***** RECORDS SHOWN *****
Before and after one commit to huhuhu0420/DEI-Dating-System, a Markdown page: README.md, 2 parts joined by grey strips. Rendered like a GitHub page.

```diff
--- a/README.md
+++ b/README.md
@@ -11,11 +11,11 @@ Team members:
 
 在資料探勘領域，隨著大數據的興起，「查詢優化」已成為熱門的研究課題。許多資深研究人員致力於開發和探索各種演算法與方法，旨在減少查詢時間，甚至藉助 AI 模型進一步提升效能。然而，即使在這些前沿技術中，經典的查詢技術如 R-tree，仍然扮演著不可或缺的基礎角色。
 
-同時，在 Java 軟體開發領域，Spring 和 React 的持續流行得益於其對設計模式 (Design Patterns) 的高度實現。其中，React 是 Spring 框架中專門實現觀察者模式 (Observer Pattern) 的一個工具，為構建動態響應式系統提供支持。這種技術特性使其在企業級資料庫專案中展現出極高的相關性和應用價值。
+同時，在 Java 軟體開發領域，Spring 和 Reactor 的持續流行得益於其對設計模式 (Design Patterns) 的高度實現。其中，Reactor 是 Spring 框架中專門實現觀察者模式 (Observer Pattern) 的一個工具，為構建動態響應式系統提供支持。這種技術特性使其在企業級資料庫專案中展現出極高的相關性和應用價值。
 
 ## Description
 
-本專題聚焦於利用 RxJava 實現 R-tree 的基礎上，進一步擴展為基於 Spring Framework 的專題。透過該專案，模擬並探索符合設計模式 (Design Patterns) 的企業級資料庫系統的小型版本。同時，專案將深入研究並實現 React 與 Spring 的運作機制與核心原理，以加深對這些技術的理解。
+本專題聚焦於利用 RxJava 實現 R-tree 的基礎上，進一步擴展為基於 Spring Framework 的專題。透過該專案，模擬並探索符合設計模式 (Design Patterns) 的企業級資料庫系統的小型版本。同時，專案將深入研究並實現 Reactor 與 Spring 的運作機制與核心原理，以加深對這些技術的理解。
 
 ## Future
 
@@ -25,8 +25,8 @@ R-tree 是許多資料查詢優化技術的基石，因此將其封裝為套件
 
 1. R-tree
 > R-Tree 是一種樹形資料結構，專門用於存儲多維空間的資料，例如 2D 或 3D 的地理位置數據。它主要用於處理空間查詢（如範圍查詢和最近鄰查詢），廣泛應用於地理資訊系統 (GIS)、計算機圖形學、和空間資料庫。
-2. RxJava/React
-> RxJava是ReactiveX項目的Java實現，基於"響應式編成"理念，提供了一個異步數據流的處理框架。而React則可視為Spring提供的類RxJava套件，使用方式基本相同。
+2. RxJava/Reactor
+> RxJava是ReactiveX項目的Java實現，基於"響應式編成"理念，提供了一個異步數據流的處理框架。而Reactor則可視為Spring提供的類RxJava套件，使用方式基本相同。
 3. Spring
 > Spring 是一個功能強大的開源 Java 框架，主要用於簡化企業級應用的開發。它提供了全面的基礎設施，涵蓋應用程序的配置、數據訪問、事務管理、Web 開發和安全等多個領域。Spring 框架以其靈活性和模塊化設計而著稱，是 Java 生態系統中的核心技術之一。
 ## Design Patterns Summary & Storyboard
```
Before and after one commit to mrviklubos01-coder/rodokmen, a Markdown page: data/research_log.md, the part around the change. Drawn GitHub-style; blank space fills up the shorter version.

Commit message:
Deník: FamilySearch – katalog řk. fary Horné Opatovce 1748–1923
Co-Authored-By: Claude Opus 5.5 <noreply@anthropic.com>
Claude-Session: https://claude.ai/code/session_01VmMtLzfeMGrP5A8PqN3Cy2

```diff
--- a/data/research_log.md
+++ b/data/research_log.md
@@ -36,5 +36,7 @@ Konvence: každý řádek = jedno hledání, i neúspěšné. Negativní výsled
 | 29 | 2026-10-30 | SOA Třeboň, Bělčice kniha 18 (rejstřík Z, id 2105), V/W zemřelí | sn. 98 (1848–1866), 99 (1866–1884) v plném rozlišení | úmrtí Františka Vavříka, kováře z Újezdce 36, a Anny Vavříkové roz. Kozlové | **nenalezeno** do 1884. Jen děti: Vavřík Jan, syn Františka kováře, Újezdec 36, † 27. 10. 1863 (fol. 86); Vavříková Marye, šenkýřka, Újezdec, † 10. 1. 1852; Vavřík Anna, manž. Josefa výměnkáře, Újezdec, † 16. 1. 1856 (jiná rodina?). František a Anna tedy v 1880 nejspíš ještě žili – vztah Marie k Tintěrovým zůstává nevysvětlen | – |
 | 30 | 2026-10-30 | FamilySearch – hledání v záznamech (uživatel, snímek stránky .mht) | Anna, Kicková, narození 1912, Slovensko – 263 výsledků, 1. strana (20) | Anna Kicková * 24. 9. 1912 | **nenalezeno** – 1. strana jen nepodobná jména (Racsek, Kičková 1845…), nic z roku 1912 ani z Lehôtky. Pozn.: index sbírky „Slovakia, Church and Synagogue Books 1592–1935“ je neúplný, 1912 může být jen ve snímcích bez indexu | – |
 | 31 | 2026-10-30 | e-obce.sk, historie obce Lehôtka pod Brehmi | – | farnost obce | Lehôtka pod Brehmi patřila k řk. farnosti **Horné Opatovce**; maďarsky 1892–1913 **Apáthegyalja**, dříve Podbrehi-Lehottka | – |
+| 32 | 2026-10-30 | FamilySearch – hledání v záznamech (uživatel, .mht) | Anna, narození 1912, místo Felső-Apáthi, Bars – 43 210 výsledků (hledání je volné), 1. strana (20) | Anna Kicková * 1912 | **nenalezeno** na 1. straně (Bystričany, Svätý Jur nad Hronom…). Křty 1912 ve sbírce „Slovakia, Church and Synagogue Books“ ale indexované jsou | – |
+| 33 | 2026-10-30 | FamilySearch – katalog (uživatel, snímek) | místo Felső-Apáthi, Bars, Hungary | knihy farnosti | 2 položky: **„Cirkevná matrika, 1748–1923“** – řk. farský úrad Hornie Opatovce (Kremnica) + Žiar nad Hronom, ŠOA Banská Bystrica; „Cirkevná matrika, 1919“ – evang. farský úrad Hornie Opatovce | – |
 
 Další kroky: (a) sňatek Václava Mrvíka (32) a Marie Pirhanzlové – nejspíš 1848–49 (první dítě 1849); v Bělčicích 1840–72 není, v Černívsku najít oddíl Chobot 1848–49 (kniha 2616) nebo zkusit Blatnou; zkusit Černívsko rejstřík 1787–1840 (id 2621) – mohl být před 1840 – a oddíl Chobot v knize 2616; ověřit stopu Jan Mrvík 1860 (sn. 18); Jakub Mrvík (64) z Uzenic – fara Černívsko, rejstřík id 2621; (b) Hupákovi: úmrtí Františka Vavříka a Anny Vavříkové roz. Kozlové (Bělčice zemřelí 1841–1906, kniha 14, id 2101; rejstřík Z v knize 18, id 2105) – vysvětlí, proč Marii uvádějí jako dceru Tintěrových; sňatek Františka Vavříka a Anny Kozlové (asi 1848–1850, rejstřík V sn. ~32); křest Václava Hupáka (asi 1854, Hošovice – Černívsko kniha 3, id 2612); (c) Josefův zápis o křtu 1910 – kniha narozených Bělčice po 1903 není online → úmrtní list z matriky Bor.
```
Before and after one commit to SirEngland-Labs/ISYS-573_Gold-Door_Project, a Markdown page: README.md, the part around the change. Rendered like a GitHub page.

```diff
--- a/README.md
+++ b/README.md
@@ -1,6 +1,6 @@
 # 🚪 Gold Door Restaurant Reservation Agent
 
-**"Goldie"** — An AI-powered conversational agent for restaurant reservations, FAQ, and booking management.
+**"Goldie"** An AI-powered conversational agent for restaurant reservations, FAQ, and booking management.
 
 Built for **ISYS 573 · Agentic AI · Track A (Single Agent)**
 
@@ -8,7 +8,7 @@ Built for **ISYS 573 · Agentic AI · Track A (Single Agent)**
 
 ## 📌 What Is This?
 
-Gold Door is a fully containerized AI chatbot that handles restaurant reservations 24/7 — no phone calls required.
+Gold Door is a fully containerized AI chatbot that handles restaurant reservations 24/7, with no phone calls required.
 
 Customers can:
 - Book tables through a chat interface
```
*****
• _TASK GOAL_: Tell how many lines above hold "kniha", nothing more.

• _EXERCISE RESPONSE_: 2